Absolutely true, Technocrat! Even data mining in unstructured data is VERY different because lacking fields you can't easily constrain the classification problems, and because meaning is semantic rather than structured.
Thank you for your explanation of structured versus unstructured data. And from all the discussion I have had in this area, people do seem to make a distinction between the two.
I agree with your statement that these two areas do not need to be harmonized if in fact that is possible. Those who want to apply the techniques of strutured data to unstructure data do not understand the distinction between the two.
Enterprise Efficiency is looking for engaged readers to moderate the message boards on this site. Engage in high-IQ conversations with IT industry leaders; earn kudos and perks. Interested? E-mail: firstname.lastname@example.org
Now that TGen has broken new ground in genomic research by using Dell's storage, cloud, and high-performance computing solutions, the company discusses what will come next for it and for personalized medicine.
The Translational Genomics Research Institute wanted to save lives, but its efforts were hobbled by immense computing challenges related to collecting, processing, sharing, and storing enormous amounts of data.

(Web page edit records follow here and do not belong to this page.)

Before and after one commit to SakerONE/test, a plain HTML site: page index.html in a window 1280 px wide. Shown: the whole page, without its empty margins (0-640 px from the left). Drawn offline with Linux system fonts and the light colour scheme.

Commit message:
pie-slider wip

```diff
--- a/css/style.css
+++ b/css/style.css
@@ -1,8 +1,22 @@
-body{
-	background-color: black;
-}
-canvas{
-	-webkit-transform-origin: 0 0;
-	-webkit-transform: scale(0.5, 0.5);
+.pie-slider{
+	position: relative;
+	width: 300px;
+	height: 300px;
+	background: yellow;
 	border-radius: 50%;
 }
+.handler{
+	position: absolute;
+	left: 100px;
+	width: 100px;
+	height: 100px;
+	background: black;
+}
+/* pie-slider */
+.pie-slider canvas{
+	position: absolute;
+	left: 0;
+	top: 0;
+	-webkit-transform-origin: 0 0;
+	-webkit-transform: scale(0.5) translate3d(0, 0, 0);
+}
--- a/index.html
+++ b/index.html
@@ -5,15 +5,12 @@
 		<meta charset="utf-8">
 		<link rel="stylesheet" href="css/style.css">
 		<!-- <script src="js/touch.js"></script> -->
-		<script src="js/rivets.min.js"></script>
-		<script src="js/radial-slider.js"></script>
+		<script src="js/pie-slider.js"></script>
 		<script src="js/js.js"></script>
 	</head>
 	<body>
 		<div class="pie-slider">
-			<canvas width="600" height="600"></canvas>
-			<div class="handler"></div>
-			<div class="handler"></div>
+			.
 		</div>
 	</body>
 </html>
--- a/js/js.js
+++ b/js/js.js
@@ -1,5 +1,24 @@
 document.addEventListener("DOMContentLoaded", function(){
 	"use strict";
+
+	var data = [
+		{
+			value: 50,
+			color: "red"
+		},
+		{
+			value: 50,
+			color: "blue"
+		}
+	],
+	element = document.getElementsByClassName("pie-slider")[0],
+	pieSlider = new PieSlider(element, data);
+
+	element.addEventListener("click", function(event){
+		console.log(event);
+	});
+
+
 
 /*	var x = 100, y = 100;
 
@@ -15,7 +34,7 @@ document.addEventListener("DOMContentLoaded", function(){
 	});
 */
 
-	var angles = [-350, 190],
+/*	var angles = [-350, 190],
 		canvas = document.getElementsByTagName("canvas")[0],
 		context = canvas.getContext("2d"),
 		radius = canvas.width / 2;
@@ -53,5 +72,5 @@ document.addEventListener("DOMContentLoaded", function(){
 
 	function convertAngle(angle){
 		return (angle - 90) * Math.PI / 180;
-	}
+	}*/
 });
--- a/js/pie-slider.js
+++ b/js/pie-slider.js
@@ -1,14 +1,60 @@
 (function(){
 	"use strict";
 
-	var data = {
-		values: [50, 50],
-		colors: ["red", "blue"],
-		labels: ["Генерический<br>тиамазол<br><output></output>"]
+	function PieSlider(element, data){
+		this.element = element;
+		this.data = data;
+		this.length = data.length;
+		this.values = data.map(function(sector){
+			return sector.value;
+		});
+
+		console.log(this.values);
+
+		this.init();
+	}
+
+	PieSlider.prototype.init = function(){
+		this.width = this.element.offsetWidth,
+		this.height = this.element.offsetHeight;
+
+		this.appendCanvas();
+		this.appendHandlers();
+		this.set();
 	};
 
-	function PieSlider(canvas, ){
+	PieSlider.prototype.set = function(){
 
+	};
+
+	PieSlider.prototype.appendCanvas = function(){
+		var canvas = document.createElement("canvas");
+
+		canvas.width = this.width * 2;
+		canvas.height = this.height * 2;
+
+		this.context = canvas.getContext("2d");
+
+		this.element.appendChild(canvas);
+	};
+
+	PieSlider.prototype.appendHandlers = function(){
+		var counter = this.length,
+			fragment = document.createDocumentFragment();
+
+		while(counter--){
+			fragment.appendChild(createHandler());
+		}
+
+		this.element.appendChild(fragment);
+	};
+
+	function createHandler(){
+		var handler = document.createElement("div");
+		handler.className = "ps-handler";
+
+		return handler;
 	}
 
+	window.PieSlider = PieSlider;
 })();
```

At the GigaOM Structure conference, a startup announced a cloud and virtualization storage optimizing approach that shows there's still a lot of thinking to be done on the way storage joins the virtual world.
We always hear about "Big" data, but a real issue in cloud storage is not just bigness but also persistence. A large data model is less complicated than a big application repository that somehow needs to be accessed. The Hadoop send-program-to-data model may be the answer.
EMC's Project Lightning has matured into a product set, and it's important, less because it has new features or capabilities in storage technology and management, than because it may package the state of the art in a way more businesses can deploy.